== Listed records

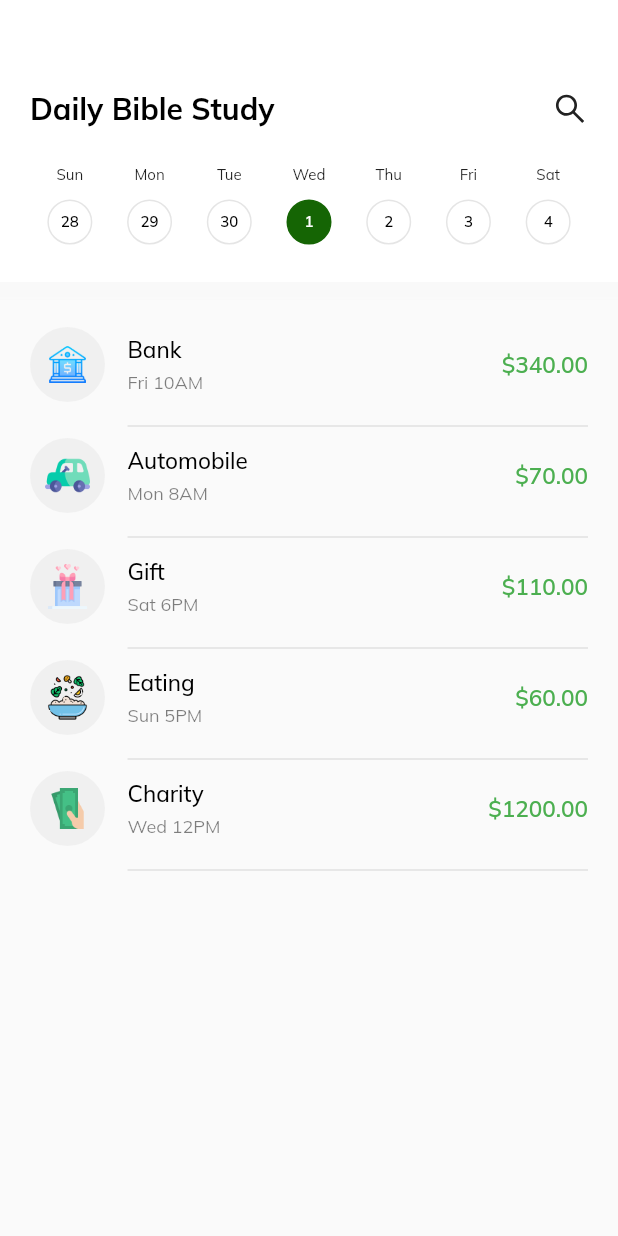
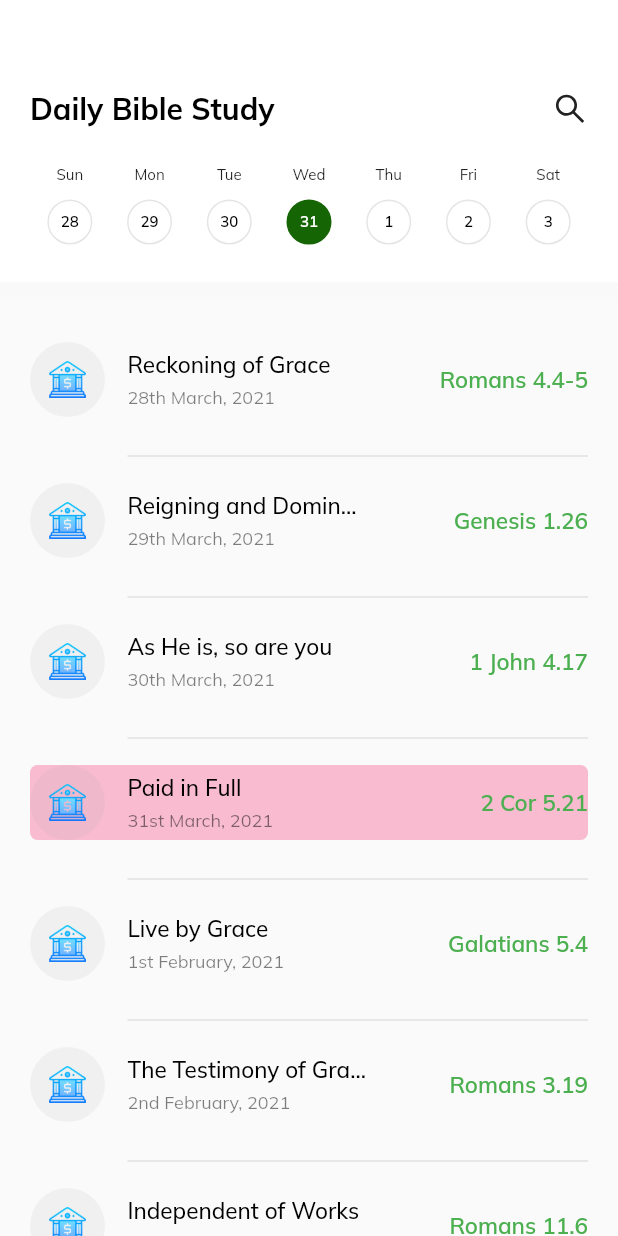
Before and after one commit to cyenite/dekut_cu, a Flutter app: the DailyPage screen opened directly, on a phone screen of 412 x 824 dp. Run offline on Flutter 3.47's test engine with Material 2 defaults, Android fonts, the phone set to English and light mode, and no system bars; our stand-ins replace animated_bottom_navigation_bar, firebase_auth, firebase_core, fl_chart, flutter_icons, font_awesome_flutter and 3 more; missing offline and left inert: lit_firebase_auth; accounts and stored records are empty.

Commit message:
Daily Devotions Page

```diff
--- a/lib/json/daily_json.dart
+++ b/lib/json/daily_json.dart
@@ -1,32 +1,44 @@
 const List daily = [
   {
     "icon": "assets/images/bank.png",
-    "name": "Bank",
-    "date": "Fri 10AM",
-    "price": "\$340.00"
+    "title": "Reckoning of Grace",
+    "date": "28th March, 2021",
+    "book": "Romans 4.4-5"
   },
   {
-    "icon": "assets/images/auto.png",
-    "name": "Automobile",
-    "date": "Mon 8AM",
-    "price": "\$70.00"
+    "icon": "assets/images/bank.png",
+    "title": "Reigning and Dominating",
+    "date": "29th March, 2021",
+    "book": "Genesis 1.26"
   },
   {
-    "icon": "assets/images/gift.png",
-    "name": "Gift",
-    "date": "Sat 6PM",
-    "price": "\$110.00"
+    "icon": "assets/images/bank.png",
+    "title": "As He is, so are you ",
+    "date": "30th March, 2021",
+    "book": "1 John 4.17"
   },
   {
-    "icon": "assets/images/eating.png",
-    "name": "Eating",
-    "date": "Sun 5PM",
-    "price": "\$60.00"
+    "icon": "assets/images/bank.png",
+    "title": "Paid in Full",
+    "date": "31st March, 2021",
+    "book": "2 Cor 5.21"
   },
   {
-    "icon": "assets/images/charity.png",
-    "name": "Charity",
-    "date": "Wed 12PM",
-    "price": "\$1200.00"
-  }
+    "icon": "assets/images/bank.png",
+    "title": "Live by Grace",
+    "date": "1st February, 2021",
+    "book": "Galatians 5.4"
+  },
+  {
+    "icon": "assets/images/bank.png",
+    "title": "The Testimony of Grace",
+    "date": "2nd February, 2021",
+    "book": "Romans 3.19"
+  },
+  {
+    "icon": "assets/images/bank.png",
+    "title": "Independent of Works",
+    "date": "3rd February, 2021",
+    "book": "Romans 11.6"
+  },
 ];
--- a/lib/json/day_month.dart
+++ b/lib/json/day_month.dart
@@ -2,16 +2,16 @@ List days = [
   {"label": "Sun", "day": "28"},
   {"label": "Mon", "day": "29"},
   {"label": "Tue", "day": "30"},
-  {"label": "Wed", "day": "1"},
-  {"label": "Thu", "day": "2"},
-  {"label": "Fri", "day": "3"},
-  {"label": "Sat", "day": "4"},
+  {"label": "Wed", "day": "31"},
+  {"label": "Thu", "day": "1"},
+  {"label": "Fri", "day": "2"},
+  {"label": "Sat", "day": "3"},
 ];
 List months = [
-  {"label": "2018", "day": "Jan"},
-  {"label": "2018", "day": "Feb"},
-  {"label": "2018", "day": "Mar"},
-  {"label": "2018", "day": "Apr"},
-  {"label": "2018", "day": "May"},
-  {"label": "2018", "day": "Jun"},
+  {"label": "2021", "day": "Jan"},
+  {"label": "2021", "day": "Feb"},
+  {"label": "2021", "day": "Mar"},
+  {"label": "2021", "day": "Apr"},
+  {"label": "2021", "day": "May"},
+  {"label": "2021", "day": "Jun"},
 ];
--- a/lib/json/devotionals_json.dart
+++ b/lib/json/devotionals_json.dart
@@ -2,28 +2,28 @@ import 'package:dekut_cu/theme/colors.dart';
 
 const List monthly_devotions = [
   {
-    "week": "week 1",
+    "month": "month 1",
     "title": "Far and Beyond",
     "completion_percentage": "45%",
     "percentage": 0.45,
     "color": green
   },
   {
-    "week": "week 2",
+    "month": "month 2",
     "title": "Divine Transformation I",
     "completion_percentage": "75%",
     "percentage": 0.75,
     "color": red
   },
   {
-    "week": "week 3",
+    "month": "month 3",
     "title": "Meeting Spiritual Needs",
     "completion_percentage": "90%",
     "percentage": 0.90,
     "color": blue
   },
   {
-    "week": "week 4",
+    "month": "month 4",
     "title": "Divine Transformation II",
     "completion_percentage": "20%",
     "percentage": 0.20,
--- a/lib/pages/daily_page.dart
+++ b/lib/pages/daily_page.dart
@@ -118,6 +118,7 @@ class _DailyPageState extends State<DailyPage> {
               return DailyDevotion(
                 size: size,
                 index: index,
+                selected: activeDay == index ? true : false,
               );
             })),
           ),
--- a/lib/pages/make_contribution.dart
+++ b/lib/pages/make_contribution.dart
@@ -1,4 +1,4 @@
-import 'package:dekut_cu/json/create_budget_json.dart';
+import 'package:dekut_cu/json/contribution_categories.dart';
 import 'package:dekut_cu/theme/colors.dart';
 import 'package:flutter/material.dart';
 import 'package:flutter_icons/flutter_icons.dart';
--- a/lib/pages/monthly_page.dart
+++ b/lib/pages/monthly_page.dart
@@ -44,7 +44,7 @@ class _BudgetPageState extends State<BudgetPage> {
                     mainAxisAlignment: MainAxisAlignment.spaceBetween,
                     children: [
                       Text(
-                        "Monthly Devotionals",
+                        "Quarterly Devotionals",
                         style: TextStyle(
                             fontSize: 20,
                             fontWeight: FontWeight.bold,
@@ -52,10 +52,6 @@ class _BudgetPageState extends State<BudgetPage> {
                       ),
                       Row(
                         children: [
-                          Icon(
-                            Icons.add,
-                            size: 25,
-                          ),
                           SizedBox(
                             width: 20,
                           ),
--- a/lib/widget/daily_devotion.dart
+++ b/lib/widget/daily_devotion.dart
@@ -5,12 +5,20 @@ import 'package:flutter/material.dart';
 class DailyDevotion extends StatelessWidget {
   final Size size;
   final int index;
-  DailyDevotion({@required this.size, @required this.index});
+  bool selected;
+  DailyDevotion(
+      {@required this.size, @required this.index, @required this.selected});
   @override
   Widget build(BuildContext context) {
     return Column(
       children: [
-        Row(
+        Container(
+          margin: EdgeInsets.only(top: 10, bottom: 10),
+          decoration: BoxDecoration(
+            borderRadius: BorderRadius.circular(5.0),
+            color: selected ? Colors.pink[100] : Colors.transparent,
+          ),
+          child: Row(
             mainAxisAlignment: MainAxisAlignment.spaceBetween,
             children: [
               Container(
@@ -40,7 +48,7 @@ class DailyDevotion extends StatelessWidget {
                         crossAxisAlignment: CrossAxisAlignment.start,
                         children: [
                           Text(
-                          daily[index]['name'],
+                            daily[index]['title'],
                             style: TextStyle(
                                 fontSize: 15,
                                 color: black,
@@ -68,7 +76,7 @@ class DailyDevotion extends StatelessWidget {
                   mainAxisAlignment: MainAxisAlignment.end,
                   children: [
                     Text(
-                    daily[index]['price'],
+                      daily[index]['book'],
                       style: TextStyle(
                           fontWeight: FontWeight.w600,
                           fontSize: 15,
@@ -78,6 +86,7 @@ class DailyDevotion extends StatelessWidget {
                 ),
               )
             ],
+          ),
         ),
         Padding(
           padding: const EdgeInsets.only(left: 65, top: 8),
--- a/lib/widget/monthly_devotion.dart
+++ b/lib/widget/monthly_devotion.dart
@@ -30,7 +30,7 @@ class MonthlyDevotion extends StatelessWidget {
             crossAxisAlignment: CrossAxisAlignment.start,
             children: [
               Text(
-                monthly_devotions[index]['week'],
+                monthly_devotions[index]['month'],
                 style: TextStyle(
                     fontWeight: FontWeight.w500,
                     fontSize: 13,
```
Also changed, not shown: lib/json/contribution_categories.dart (renamed from lib/json/create_budget_json.dart). Lines whose indentation alone changed are shown as unchanged.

====

> _Work to complete_: If a line in the records above has the word "EdgeInsets", copy it.

> _Response area_:
+          margin: EdgeInsets.only(top: 10, bottom: 10),
           padding: const EdgeInsets.only(left: 65, top: 8),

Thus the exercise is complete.